Historic Woodland Heights
On October 15, 1907, Woodland Heights, an addition developed by William A. Wilson Realty Company, officially opened to the public with 600 lots for sale. The new addition, situated on high ground north of downtown near White Oak Bayou and Houston Avenue, was a new "streetcar suburb" of Houston, made possible by the establishment of new street car lines and the extension of old lines during the early twentieth century. The land was subdivided into 600 lots, which ranged in price from $300 to $750. In addition to the prime location offered by Woodland Heights, buyers benefited from other amenities.
The William A. Wilson Realty Company piped water to every lot in the addition; added sewers, graded streets and sidewalks; and proved their dedication to green space by planting shrubs, oaks, and sycamores. William A. Wilson was one of the earliest, if not the first, residential developer in Houston to plant live oak trees in rows along Bayland Avenue and other streets in the addition to shape a sense of community space. Entry gate piers were added at Bayland and Houston Avenue to mark the entrance to the addition. Residents enjoyed the proximity of both Highland Park (now Woodland Park), and Beauchamp Springs Public School (now William B. Travis Elementary School).
Woodland Heights saw a building boom of both residential and commercial buildings from 1907 to 1925. Many of the homes were designed in the Queen Anne, craftsman, and English cottage style. The building typologies include bungalows, cottages, and four squares. As was the necessity with residences built in Houston before the introduction of air conditioning, many of the homes included spacious front porches.
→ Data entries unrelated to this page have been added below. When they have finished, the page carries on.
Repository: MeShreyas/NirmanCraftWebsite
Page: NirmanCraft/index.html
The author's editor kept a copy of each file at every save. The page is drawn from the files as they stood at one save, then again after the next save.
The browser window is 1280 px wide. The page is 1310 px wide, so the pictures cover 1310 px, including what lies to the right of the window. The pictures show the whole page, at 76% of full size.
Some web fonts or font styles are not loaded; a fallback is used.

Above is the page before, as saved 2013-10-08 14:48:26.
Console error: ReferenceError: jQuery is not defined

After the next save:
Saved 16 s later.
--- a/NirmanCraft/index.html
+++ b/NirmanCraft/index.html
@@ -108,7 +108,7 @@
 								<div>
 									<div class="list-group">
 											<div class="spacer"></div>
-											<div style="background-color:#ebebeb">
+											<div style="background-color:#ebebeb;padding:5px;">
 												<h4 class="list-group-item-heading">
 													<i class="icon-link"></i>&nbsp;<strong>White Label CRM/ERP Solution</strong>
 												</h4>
In addition to the residential construction in Woodland Heights, business centers emerged. Five main business centers were developed along Houston Avenue north of White Oak Bayou, along Beauchamp Avenue to North Main, along White Oak Drive from Houston Avenue to Studewood, along Studewood from Little White Oak Bayou to 11th Street, and along Teetshorn and North Sabine. The Highland Park Hotel, which was located on Houston Avenue, was home to not only a hotel, but also a theatre, saloon, restaurant, and beer garden.
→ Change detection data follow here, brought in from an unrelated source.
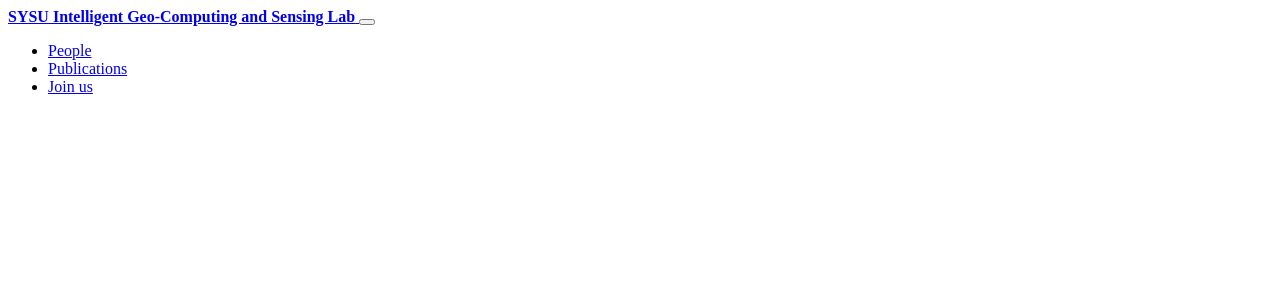
Repository: rssysu/rssysu.github.io
Page: header.html
An editor plug-in stored every save of this project. The page is shown before and after the next save, followed by the edit.
The browser window is 1280 px wide. The pictures show the whole page.

Above is the page before, as saved 2025-03-24 11:00:26.

After the next save:
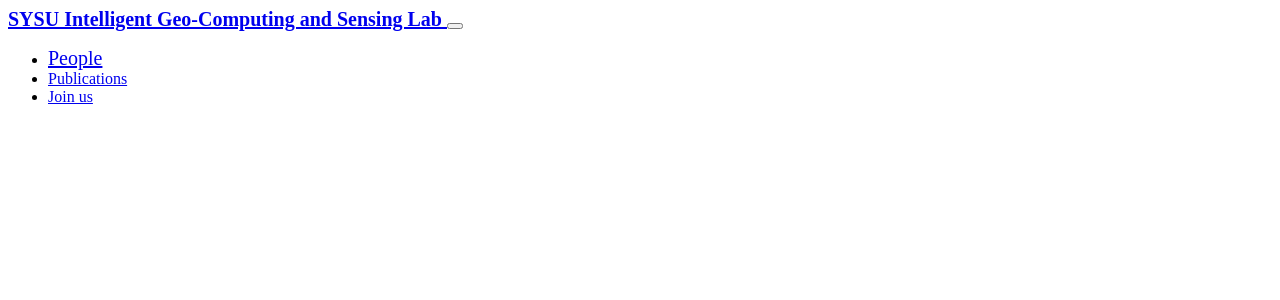
Saved 54 s later.
--- a/header.html
+++ b/header.html
@@ -3,7 +3,7 @@
         <!-- <div class="container"> -->
 
             <div class="navbar-translate">
-                <a class="navbar-brand" href="./index.html" style="font-weight: 400"><b>SYSU Intelligent Geo-Computing and Sensing Lab</b> </a>
+                <a class="navbar-brand" href="./index.html" style="font-weight: 400; font-size: 20px"><b>SYSU Intelligent Geo-Computing and Sensing Lab</b> </a>
                 <button class="navbar-toggler" type="button" data-toggle="collapse" aria-expanded="false" aria-label="Toggle navigation">
                     <span class="navbar-toggler-icon"></span>
                     <span class="navbar-toggler-icon"></span>
@@ -15,7 +15,7 @@
             <div class="collapse navbar-collapse">
                 <ul class="navbar-nav ml-auto">
                     <li class="nav-item">
-                        <a class="nav-link" href="people.html">
+                        <a class="nav-link" href="people.html" style="font-weight: 400; font-size: 20px">
                             People
                         </a>
                     </li>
Today, many of the historic Woodland Heights structures still stand. The Wilson Home at 205 Bayland was occupied by William A. Wilson and his family until his death in 1920. Mr. Wilson was the only original Woodland Heights developer to construct a residence in the addition. His home was the largest home in the neighborhood and the only one to exemplify prairie style architecture. The home underwent a major restoration in 2007 to return it to its former glory. In addition to the historic homes, St. Mark’s United Methodist Church on Pecore and Zion Lutheran Church on Beauchamp can be seen today. Woodland Heights now includes approximately 2,000 homes in 61 different developments. The original neighborhood boundaries have expanded to include Highland Park, Woodland Heights Annex, Grota Homestead, Norhill, Woodland Terrace, and Willborg.
Notable residents who have called Woodland Heights their home include actress Nan Grey; ballet dancer Li Cunxin, whose life story was told in his autobiography turned feature film Mao’s Last Dancer; American short story writer William Goyen; world renowned artist Dorothy Hood; and the first female elected to Houston City Government, former mayor Kathryn Whitmire.
On June 29, 2011, Houston’s City Council voted to approve the historic designation application prepared by Woodland Heights residents, thereby creating the Woodland Heights Historic District. The district includes roughly 386 homes and contains examples of the neighborhoods' variety of architectural styles.